- **Requirement**
Give the listing again character for character, but drop the images.

++++

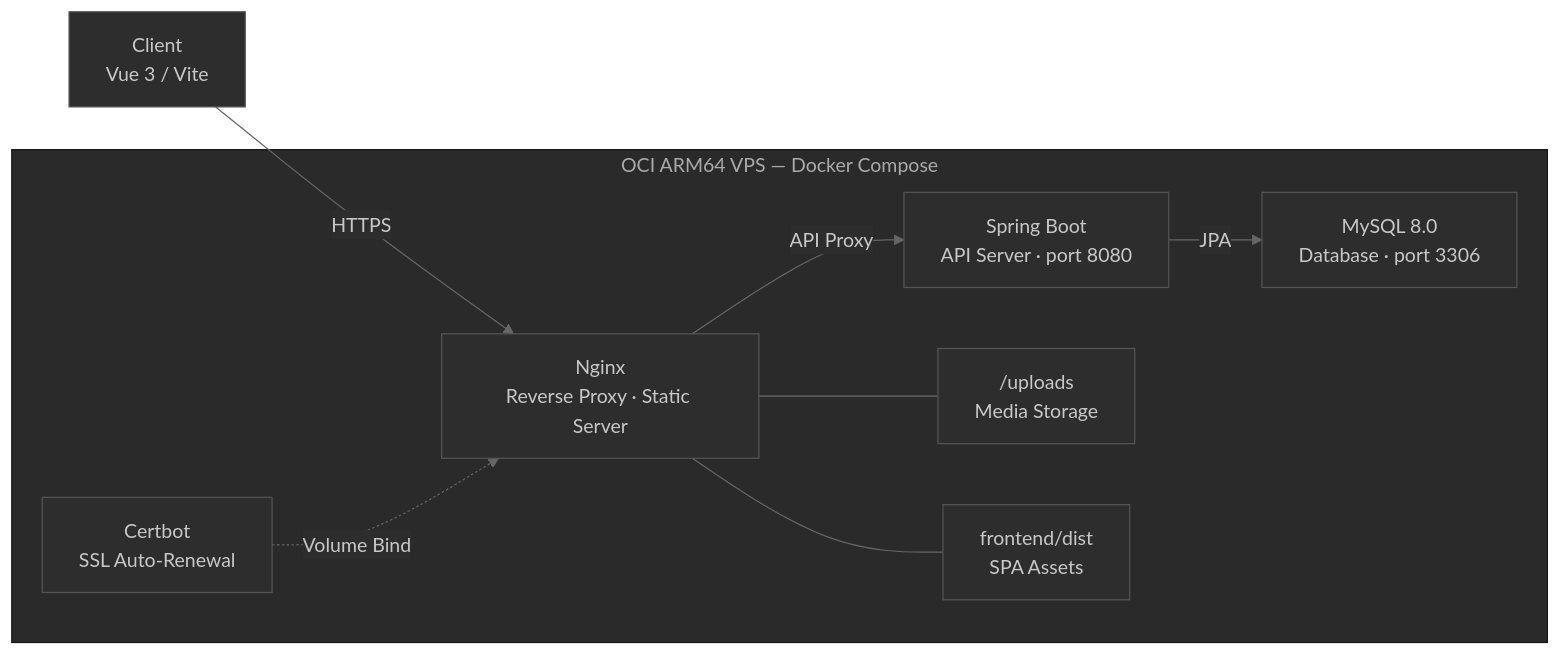
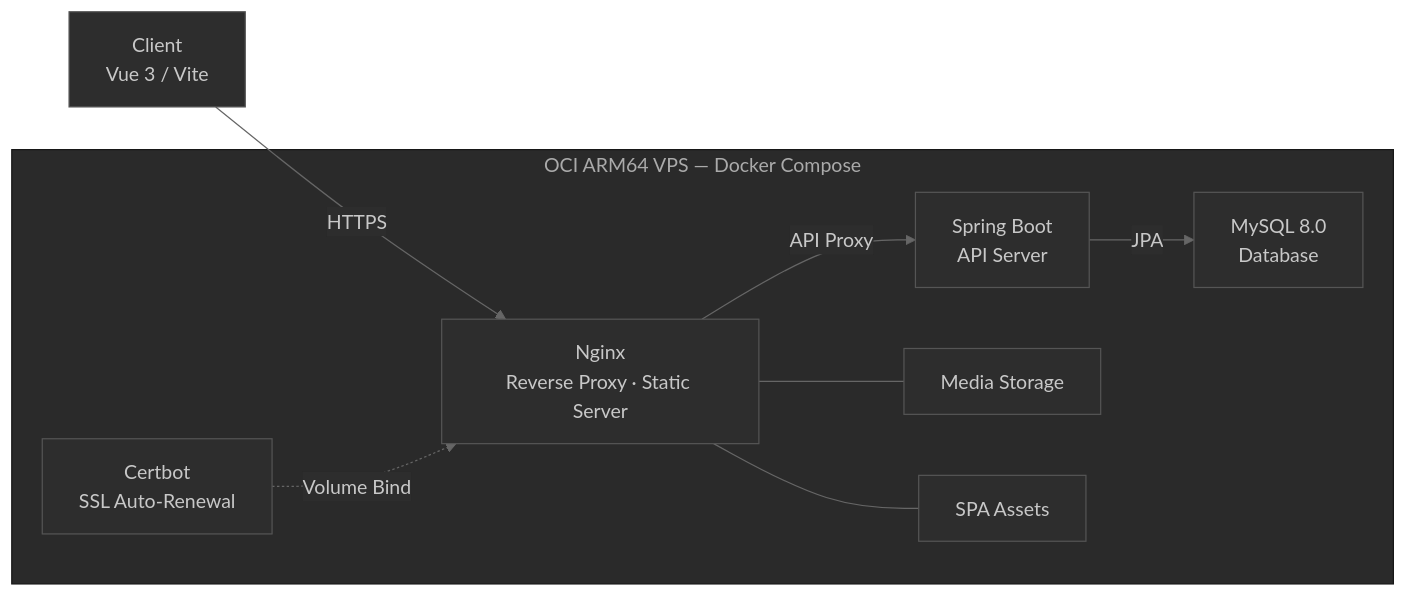
The first of 2 diagrams in README.md (choichanwoo001/Twiiiins), drawn with Mermaid before and after one commit. The commit also changed other lines of this file, not shown here.

````diff
--- a/README.md
+++ b/README.md
@@ -48,21 +48,21 @@
 ```mermaid
 %%{init: {"theme": "base", "themeVariables": {"primaryColor": "#2d2d2d", "primaryTextColor": "#c8c8c8", "primaryBorderColor": "#444444", "lineColor": "#666666", "secondaryColor": "#383838", "tertiaryColor": "#303030", "background": "#1e1e1e", "nodeBorder": "#555555", "clusterBkg": "#2a2a2a", "titleColor": "#aaaaaa", "edgeLabelBackground": "#2d2d2d", "fontFamily": "monospace"}}}%%
 graph LR
     Client["Client<br/>Vue 3 / Vite"]
 
     subgraph VPS["OCI ARM64 VPS — Docker Compose"]
         Nginx["Nginx<br/>Reverse Proxy · Static Server"]
-        SpringBoot["Spring Boot<br/>API Server · port 8080"]
-        MySQL["MySQL 8.0<br/>Database · port 3306"]
+        SpringBoot["Spring Boot<br/>API Server"]
+        MySQL["MySQL 8.0<br/>Database"]
         Certbot["Certbot<br/>SSL Auto-Renewal"]
-        Uploads["/uploads<br/>Media Storage"]
-        Dist["frontend/dist<br/>SPA Assets"]
+        Uploads["Media Storage"]
+        Dist["SPA Assets"]
     end
 
     Client -->|"HTTPS"| Nginx
     Nginx -->|"API Proxy"| SpringBoot
     Nginx --- Dist
     Nginx --- Uploads
     SpringBoot -->|"JPA"| MySQL
     Certbot -.->|"Volume Bind"| Nginx
 ```
````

++++

- **Solved problem**
The first of 2 diagrams in README.md (choichanwoo001/Twiiiins), drawn with Mermaid before and after one commit. The commit also changed other lines of this file, not shown here.

````diff
--- a/README.md
+++ b/README.md
@@ -48,21 +48,21 @@
 ```mermaid
 %%{init: {"theme": "base", "themeVariables": {"primaryColor": "#2d2d2d", "primaryTextColor": "#c8c8c8", "primaryBorderColor": "#444444", "lineColor": "#666666", "secondaryColor": "#383838", "tertiaryColor": "#303030", "background": "#1e1e1e", "nodeBorder": "#555555", "clusterBkg": "#2a2a2a", "titleColor": "#aaaaaa", "edgeLabelBackground": "#2d2d2d", "fontFamily": "monospace"}}}%%
 graph LR
     Client["Client<br/>Vue 3 / Vite"]
 
     subgraph VPS["OCI ARM64 VPS — Docker Compose"]
         Nginx["Nginx<br/>Reverse Proxy · Static Server"]
-        SpringBoot["Spring Boot<br/>API Server · port 8080"]
-        MySQL["MySQL 8.0<br/>Database · port 3306"]
+        SpringBoot["Spring Boot<br/>API Server"]
+        MySQL["MySQL 8.0<br/>Database"]
         Certbot["Certbot<br/>SSL Auto-Renewal"]
-        Uploads["/uploads<br/>Media Storage"]
-        Dist["frontend/dist<br/>SPA Assets"]
+        Uploads["Media Storage"]
+        Dist["SPA Assets"]
     end
 
     Client -->|"HTTPS"| Nginx
     Nginx -->|"API Proxy"| SpringBoot
     Nginx --- Dist
     Nginx --- Uploads
     SpringBoot -->|"JPA"| MySQL
     Certbot -.->|"Volume Bind"| Nginx
 ```
````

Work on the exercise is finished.